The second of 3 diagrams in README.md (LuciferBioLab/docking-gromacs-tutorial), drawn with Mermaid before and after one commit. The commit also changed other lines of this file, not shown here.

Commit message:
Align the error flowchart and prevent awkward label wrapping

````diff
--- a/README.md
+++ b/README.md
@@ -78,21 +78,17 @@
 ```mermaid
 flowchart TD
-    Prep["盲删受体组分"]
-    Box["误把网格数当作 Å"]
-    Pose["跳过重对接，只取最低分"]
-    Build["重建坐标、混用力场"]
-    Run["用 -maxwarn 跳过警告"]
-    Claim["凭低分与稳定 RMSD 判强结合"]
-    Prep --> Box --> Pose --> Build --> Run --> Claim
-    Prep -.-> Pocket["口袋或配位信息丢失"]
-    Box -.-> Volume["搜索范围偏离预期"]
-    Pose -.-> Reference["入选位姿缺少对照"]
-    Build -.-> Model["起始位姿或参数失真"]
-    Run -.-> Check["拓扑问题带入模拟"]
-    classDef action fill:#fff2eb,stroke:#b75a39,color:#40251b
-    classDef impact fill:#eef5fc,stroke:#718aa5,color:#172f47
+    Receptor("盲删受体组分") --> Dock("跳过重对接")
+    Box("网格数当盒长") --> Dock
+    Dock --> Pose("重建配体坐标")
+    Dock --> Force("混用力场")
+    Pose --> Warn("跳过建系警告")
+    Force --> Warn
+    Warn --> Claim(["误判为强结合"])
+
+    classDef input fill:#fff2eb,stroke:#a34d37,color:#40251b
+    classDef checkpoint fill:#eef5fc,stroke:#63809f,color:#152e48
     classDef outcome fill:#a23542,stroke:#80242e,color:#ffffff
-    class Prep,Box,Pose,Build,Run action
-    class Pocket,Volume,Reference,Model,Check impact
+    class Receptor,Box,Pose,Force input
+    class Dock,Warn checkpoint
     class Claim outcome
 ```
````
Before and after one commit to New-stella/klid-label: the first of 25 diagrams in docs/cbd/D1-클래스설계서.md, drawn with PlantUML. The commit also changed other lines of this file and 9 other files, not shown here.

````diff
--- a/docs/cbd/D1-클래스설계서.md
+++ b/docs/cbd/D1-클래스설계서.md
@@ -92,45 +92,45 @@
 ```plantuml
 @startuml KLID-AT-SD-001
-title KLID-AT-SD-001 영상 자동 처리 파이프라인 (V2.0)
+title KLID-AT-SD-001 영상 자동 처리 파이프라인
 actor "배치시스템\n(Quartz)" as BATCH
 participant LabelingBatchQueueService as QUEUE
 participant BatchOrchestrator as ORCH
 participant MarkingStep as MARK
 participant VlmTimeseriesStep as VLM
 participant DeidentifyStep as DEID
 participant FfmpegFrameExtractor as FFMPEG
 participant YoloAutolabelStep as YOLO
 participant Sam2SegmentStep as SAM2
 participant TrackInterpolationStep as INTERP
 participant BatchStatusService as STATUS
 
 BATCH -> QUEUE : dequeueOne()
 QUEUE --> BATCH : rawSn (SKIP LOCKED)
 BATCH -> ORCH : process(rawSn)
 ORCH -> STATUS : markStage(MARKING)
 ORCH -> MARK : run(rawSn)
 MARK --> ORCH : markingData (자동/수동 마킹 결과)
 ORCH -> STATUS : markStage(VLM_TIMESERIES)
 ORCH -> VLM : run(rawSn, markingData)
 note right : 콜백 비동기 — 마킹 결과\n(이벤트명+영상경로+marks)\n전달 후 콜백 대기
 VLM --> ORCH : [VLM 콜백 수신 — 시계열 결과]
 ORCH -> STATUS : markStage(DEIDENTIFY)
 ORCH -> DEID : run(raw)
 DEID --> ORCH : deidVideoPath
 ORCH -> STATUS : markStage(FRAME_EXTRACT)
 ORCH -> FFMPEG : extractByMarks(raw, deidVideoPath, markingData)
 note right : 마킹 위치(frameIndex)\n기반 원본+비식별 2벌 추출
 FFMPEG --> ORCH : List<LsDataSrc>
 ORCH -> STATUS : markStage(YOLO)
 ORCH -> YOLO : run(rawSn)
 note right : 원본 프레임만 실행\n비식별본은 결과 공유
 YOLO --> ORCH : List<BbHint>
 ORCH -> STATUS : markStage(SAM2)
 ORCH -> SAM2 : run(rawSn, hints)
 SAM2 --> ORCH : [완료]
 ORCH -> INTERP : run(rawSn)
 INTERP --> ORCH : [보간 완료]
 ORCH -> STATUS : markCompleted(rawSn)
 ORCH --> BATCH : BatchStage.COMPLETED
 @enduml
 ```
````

▶ _TASK STATEMENT_: Within the data, how many lines hold the word "QUEUE"? State only that number.

▶ _SOLUTION TO THIS TASK_: 3